Oh! And I forgot to mention, you can embed it in email messages; I sent a test mail to my work account (Outlook, *ugh*) from my home account (pine) and opening the email launched the app I'd specified. That's special.

#Comment made: 2002-03-22 17:03:57+00 by: other_todd

Shawn, Dan: I goofed; for the second browser difference example I saw those two images side by side in a table and I didn't bother to read the source closely - or examine the image alone, like I immediately did for the first example. I jumped to conclusions because I have been burned so many times in trying to get tables to lay out multiple images in even remotely similar ways between Netscape and IE. Sorry about that.

#Comment made: 2002-03-22 17:05:25+00 by: TheSHAD0W

> I don't think it's particularly dangerous, because there doesn't seem to be
> a way to include command-line parameters, and you can't arrange for an
> executable of your own to be in a known place on their machine either

Heh. What about, say, IIS?

#Comment made: 2002-03-22 17:09:56+00 by: other_todd
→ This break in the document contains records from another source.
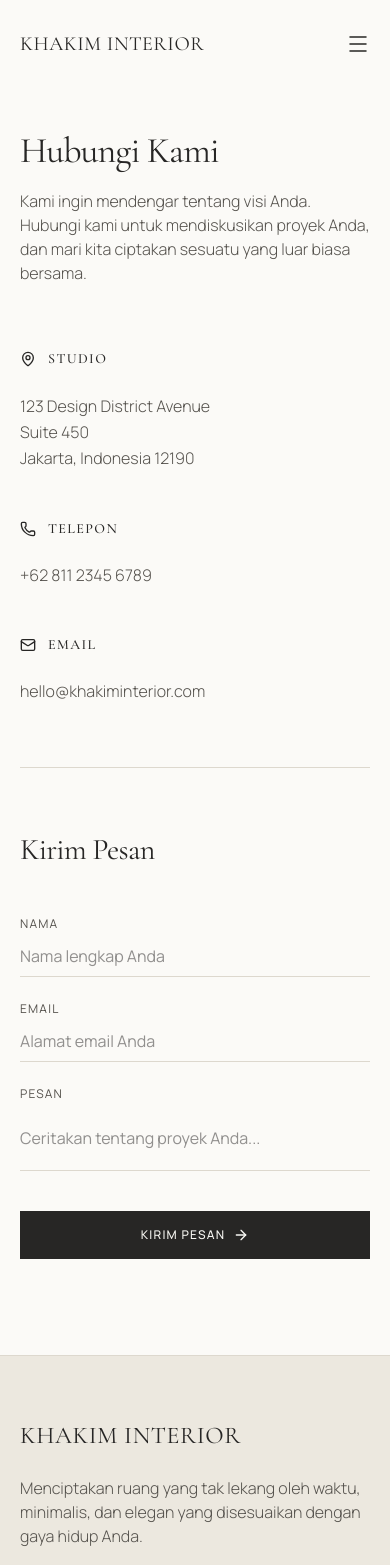
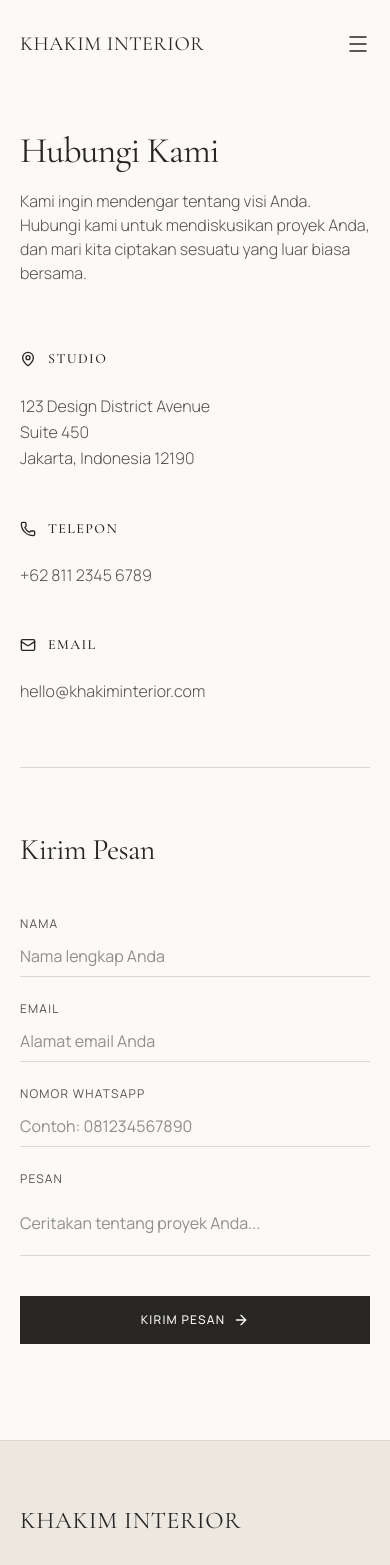
Before and after one commit to narujib/kh-interior, a Next.js app: page /contact in a window 390 px wide. Shown: the top 1565 px of the page. Built offline with nearby package versions, Linux system fonts and the light colour scheme.

Commit message:
feat(contact): add whatsapp number field to contact message

```diff
--- a/app/api/contact/route.ts
+++ b/app/api/contact/route.ts
@@ -38,6 +38,7 @@ export async function POST(req: Request) {
       data: {
         senderName: validatedData.name,
         email: validatedData.email,
+        whatsapp: validatedData.whatsapp,
         messageText: validatedData.message,
         isRead: false,
       },
--- a/components/admin/message-table.tsx
+++ b/components/admin/message-table.tsx
@@ -135,7 +135,7 @@ export function MessageTable({ messages }: MessageTableProps) {
                   <div className="flex flex-col">
                     <span>{msg.senderName}</span>
                     <span className="text-foreground-soft text-xs font-normal">
-                      {msg.email}
+                      {msg.email} &bull; {msg.whatsapp}
                     </span>
                   </div>
                 </TableCell>
@@ -177,6 +177,15 @@ export function MessageTable({ messages }: MessageTableProps) {
                     className="text-foreground hover:underline"
                   >
                     {selectedMessage.email}
+                  </a>
+                  {" • "}
+                  <a
+                    href={`https://wa.me/${selectedMessage.whatsapp.replace(/[^0-9]/g, "")}`}
+                    target="_blank"
+                    rel="noopener noreferrer"
+                    className="text-foreground hover:underline"
+                  >
+                    {selectedMessage.whatsapp}
                   </a>
                   {" • "}
                   {format(
--- a/components/admin/recent-messages.tsx
+++ b/components/admin/recent-messages.tsx
@@ -8,6 +8,7 @@ interface Message {
   id: string;
   senderName: string;
   email: string;
+  whatsapp: string;
   messageText: string;
   isRead: boolean;
   createdAt: Date;
@@ -50,7 +51,7 @@ export function RecentMessages({ messages }: RecentMessagesProps) {
                   <div>
                     <p className="font-medium">{message.senderName}</p>
                     <p className="text-foreground-soft text-xs">
-                      {message.email}
+                      {message.email} &bull; {message.whatsapp}
                     </p>
                   </div>
                   {!message.isRead && (
--- a/components/forms/contact-form.tsx
+++ b/components/forms/contact-form.tsx
@@ -25,6 +25,7 @@ export function ContactForm() {
     defaultValues: {
       name: "",
       email: "",
+      whatsapp: "",
       message: "",
     },
   });
@@ -107,6 +108,27 @@ export function ContactForm() {
 
       <div className="space-y-1">
         <label
+          htmlFor="whatsapp"
+          className="text-foreground-soft block text-xs tracking-widest uppercase"
+        >
+          Nomor WhatsApp
+        </label>
+        <Input
+          id="whatsapp"
+          type="tel"
+          placeholder="Contoh: 081234567890"
+          {...register("whatsapp")}
+          className={`border-border focus-visible:border-foreground rounded-none border-0 border-b bg-transparent px-0 py-5 text-base transition-colors focus-visible:ring-0 ${
+            errors.whatsapp ? "border-red-500" : ""
+          }`}
+        />
+        {errors.whatsapp && (
+          <p className="mt-2 text-xs text-red-500">{errors.whatsapp.message}</p>
+        )}
+      </div>
+
+      <div className="space-y-1">
+        <label
           htmlFor="message"
           className="text-foreground-soft block text-xs tracking-widest uppercase"
         >
--- a/components/layout/mobile-menu.tsx
+++ b/components/layout/mobile-menu.tsx
@@ -3,8 +3,8 @@
 import { motion, AnimatePresence } from "framer-motion";
 import Link from "next/link";
 import { usePathname } from "next/navigation";
-import { X, Menu } from "lucide-react";
-import { useState, useEffect } from "react";
+import { X } from "lucide-react";
+import { useEffect } from "react";
 
 const links = [
   { href: "/", label: "Beranda" },
@@ -15,8 +15,12 @@ const links = [
   { href: "/contact", label: "Kontak" },
 ];
 
-export function MobileMenu() {
-  const [isOpen, setIsOpen] = useState(false);
+interface MobileMenuProps {
+  isOpen: boolean;
+  setIsOpen: (isOpen: boolean) => void;
+}
+
+export function MobileMenu({ isOpen, setIsOpen }: MobileMenuProps) {
   const pathname = usePathname();
 
   // Lock body scroll when menu is open
@@ -32,15 +36,6 @@ export function MobileMenu() {
   }, [isOpen]);
 
   return (
-    <>
-      <button
-        onClick={() => setIsOpen(true)}
-        className="text-foreground hover:text-foreground-soft -mr-2 p-2 transition-colors md:hidden"
-        aria-label="Open menu"
-      >
-        <Menu strokeWidth={1.5} className="h-6 w-6" />
-      </button>
-
     <AnimatePresence>
       {isOpen && (
         <motion.div
@@ -96,6 +91,5 @@ export function MobileMenu() {
         </motion.div>
       )}
     </AnimatePresence>
-    </>
   );
 }
--- a/components/layout/public-navbar.tsx
+++ b/components/layout/public-navbar.tsx
@@ -6,6 +6,7 @@ import { Container } from "@/components/shared/container";
 import { MobileMenu } from "./mobile-menu";
 import { cn } from "@/lib/utils";
 import { useEffect, useState } from "react";
+import { Menu } from "lucide-react";
 
 const links = [
   { href: "/portfolio", label: "Portofolio" },
@@ -17,6 +18,7 @@ const links = [
 export function PublicNavbar() {
   const pathname = usePathname();
   const [scrolled, setScrolled] = useState(false);
+  const [isMobileMenuOpen, setIsMobileMenuOpen] = useState(false);
 
   useEffect(() => {
     const handleScroll = () => {
@@ -27,6 +29,7 @@ export function PublicNavbar() {
   }, []);
 
   return (
+    <>
       <header
         className={cn(
           "fixed top-0 right-0 left-0 z-40 transition-all duration-300 ease-in-out",
@@ -68,9 +71,18 @@ export function PublicNavbar() {
             </Link>
           </nav>
 
-        {/* Mobile Navigation */}
-        <MobileMenu />
+          {/* Mobile Navigation Toggle */}
+          <button
+            onClick={() => setIsMobileMenuOpen(true)}
+            className="text-foreground hover:text-foreground-soft -mr-2 p-2 transition-colors md:hidden"
+            aria-label="Open menu"
+          >
+            <Menu strokeWidth={1.5} className="h-6 w-6" />
+          </button>
         </Container>
       </header>
+
+      <MobileMenu isOpen={isMobileMenuOpen} setIsOpen={setIsMobileMenuOpen} />
+    </>
   );
 }
--- a/lib/validations/contact.ts
+++ b/lib/validations/contact.ts
@@ -6,6 +6,14 @@ export const contactSchema = z.object({
     .min(2, "Nama terlalu pendek")
     .max(100, "Nama terlalu panjang"),
   email: z.string().email("Format email tidak valid"),
+  whatsapp: z
+    .string()
+    .min(9, "Nomor WhatsApp tidak valid")
+    .max(20, "Nomor WhatsApp terlalu panjang")
+    .regex(
+      /^[0-9+\-\s]+$/,
+      "Hanya angka dan karakter valid yang diperbolehkan"
+    ),
   message: z
     .string()
     .min(10, "Pesan minimal 10 karakter")
```
Also changed, not shown: 1 other file (tests, documents, lock files or other folders). Lines whose indentation alone changed are shown as unchanged.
By the by, this Magnus Bodin fellow has a number of very interesting ways to waste time. (This is generally true of people who know about Raymond Queneau.)

#Comment made: 2002-03-22 18:12:13+00 by: Shawn

canis, my boss and I have been experimenting with this and you appear to be correct - we haven't found a way to pass parameters. I've got to believe that there is a way though - somehow. And if there is, then you can use the client's own ftp program to place your own exe on the machine. I know some guys at my last job who were experimenting with this angle using unsecured MS SQL Servers (which apparently can be found on a lot of tech professionals' personal machines. Our own network administrator, for example, had a SQL Server running on his desktop with the default administrator password still in place - and his was the machine they were using to conduct their experiments ;-).

#Comment made: 2002-03-23 00:03:26+00 by: Dori

Re ActiveX: it's the same monoculture thing. To the best of my knowledge, you only have to deal with ActiveX if you're talking about a MS browser on an MS OS.

Stop using apps from your OS vendor, and ActiveX is no longer an issue.

#Comment made: 2002-03-23 00:41:58+00 by: Larry Burton

Dori, you know that and I know that and probably everyone that reads and comments on Flutterby knows that but if I try to explain that to any of my customers one of their managers will whip out a PowerPoint presentation after I'm gone explaining the strategic business advantage of using a common vendor who is uniquely qualified to tightly integrate their desktop products with the OS.